[Change detection outputs]
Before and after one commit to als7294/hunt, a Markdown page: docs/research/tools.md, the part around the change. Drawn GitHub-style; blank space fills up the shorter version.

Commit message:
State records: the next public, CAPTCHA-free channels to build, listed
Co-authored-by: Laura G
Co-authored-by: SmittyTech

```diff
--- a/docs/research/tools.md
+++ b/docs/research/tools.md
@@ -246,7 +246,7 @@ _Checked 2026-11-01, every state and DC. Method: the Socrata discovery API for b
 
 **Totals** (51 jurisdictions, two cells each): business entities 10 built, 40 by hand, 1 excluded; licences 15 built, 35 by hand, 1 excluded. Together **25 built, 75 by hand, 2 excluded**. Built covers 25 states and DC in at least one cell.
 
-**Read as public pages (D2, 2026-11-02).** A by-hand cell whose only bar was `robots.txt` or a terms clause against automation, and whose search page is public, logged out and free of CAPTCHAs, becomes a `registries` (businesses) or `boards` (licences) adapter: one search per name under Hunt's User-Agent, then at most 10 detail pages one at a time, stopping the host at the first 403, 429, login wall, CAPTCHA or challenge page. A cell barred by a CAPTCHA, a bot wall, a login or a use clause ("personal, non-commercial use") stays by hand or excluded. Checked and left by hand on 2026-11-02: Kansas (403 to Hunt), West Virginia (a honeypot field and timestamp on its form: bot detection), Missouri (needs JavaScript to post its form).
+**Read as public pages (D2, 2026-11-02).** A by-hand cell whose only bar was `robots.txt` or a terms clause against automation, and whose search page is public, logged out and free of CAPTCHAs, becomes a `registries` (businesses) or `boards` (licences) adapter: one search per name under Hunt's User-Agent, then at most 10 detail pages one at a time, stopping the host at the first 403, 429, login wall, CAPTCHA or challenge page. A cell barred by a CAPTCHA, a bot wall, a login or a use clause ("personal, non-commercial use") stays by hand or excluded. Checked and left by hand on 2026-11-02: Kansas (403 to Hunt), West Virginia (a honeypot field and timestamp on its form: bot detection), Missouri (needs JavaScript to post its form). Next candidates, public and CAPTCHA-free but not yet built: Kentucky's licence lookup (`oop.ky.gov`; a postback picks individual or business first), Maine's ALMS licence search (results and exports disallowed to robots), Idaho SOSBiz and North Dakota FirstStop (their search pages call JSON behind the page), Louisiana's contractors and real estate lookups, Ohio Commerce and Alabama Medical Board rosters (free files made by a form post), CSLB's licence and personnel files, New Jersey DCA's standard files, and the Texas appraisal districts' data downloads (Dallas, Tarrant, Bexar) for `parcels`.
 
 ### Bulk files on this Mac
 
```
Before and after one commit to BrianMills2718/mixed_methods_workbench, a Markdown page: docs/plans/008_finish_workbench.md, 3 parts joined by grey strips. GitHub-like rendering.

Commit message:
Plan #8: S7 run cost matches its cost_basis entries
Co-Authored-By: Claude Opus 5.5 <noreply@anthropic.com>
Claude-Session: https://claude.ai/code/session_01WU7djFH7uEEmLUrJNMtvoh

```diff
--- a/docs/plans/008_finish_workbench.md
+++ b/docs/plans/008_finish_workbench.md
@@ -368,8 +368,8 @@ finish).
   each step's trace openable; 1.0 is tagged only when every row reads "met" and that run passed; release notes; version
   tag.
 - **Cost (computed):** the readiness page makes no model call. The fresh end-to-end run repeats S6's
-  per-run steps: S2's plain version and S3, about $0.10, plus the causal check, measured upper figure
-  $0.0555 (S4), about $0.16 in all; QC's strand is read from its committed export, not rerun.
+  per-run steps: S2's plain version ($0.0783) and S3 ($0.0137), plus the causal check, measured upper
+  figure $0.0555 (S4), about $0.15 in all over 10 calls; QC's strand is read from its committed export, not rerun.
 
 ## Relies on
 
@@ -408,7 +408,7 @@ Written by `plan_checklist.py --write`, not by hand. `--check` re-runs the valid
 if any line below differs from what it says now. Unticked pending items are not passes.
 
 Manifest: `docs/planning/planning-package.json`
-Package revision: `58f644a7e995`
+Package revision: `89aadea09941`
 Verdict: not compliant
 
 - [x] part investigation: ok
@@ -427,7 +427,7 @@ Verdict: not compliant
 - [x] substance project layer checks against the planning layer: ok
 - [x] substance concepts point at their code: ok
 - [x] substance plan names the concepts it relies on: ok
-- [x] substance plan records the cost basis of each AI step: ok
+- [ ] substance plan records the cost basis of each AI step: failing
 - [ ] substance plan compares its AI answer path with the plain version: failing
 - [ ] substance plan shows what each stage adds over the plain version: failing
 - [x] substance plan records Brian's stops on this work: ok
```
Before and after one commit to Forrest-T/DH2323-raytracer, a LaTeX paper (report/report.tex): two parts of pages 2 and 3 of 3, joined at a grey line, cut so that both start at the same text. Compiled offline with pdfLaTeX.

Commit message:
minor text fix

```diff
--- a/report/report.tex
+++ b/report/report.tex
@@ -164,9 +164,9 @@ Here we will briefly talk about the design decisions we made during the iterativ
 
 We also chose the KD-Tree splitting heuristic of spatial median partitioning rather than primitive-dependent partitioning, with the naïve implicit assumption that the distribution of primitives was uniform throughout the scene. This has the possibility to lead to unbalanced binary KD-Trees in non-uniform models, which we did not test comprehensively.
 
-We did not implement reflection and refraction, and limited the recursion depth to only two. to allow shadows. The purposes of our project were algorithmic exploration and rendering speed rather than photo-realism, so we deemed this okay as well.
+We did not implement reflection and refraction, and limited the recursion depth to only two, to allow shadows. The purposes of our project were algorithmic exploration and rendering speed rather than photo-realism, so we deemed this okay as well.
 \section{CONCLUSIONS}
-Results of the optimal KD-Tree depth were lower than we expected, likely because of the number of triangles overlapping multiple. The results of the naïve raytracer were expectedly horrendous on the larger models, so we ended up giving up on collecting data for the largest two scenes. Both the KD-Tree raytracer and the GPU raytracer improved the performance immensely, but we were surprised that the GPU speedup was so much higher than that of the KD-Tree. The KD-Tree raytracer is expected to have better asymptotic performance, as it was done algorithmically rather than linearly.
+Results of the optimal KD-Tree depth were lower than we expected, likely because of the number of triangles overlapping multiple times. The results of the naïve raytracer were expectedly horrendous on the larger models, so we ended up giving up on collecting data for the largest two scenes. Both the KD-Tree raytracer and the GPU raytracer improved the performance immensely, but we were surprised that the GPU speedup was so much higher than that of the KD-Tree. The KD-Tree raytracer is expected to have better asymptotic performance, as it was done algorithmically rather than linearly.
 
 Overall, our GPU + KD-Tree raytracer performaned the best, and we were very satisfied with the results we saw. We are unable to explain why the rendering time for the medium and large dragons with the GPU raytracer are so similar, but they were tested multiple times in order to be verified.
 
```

● What to produce
Copy every line of the data where "records" is found.

● Response area
State records: the next public, CAPTCHA-free channels to build, listed
-- [x] substance plan records the cost basis of each AI step: ok
+- [ ] substance plan records the cost basis of each AI step: failing
 - [x] substance plan records Brian's stops on this work: ok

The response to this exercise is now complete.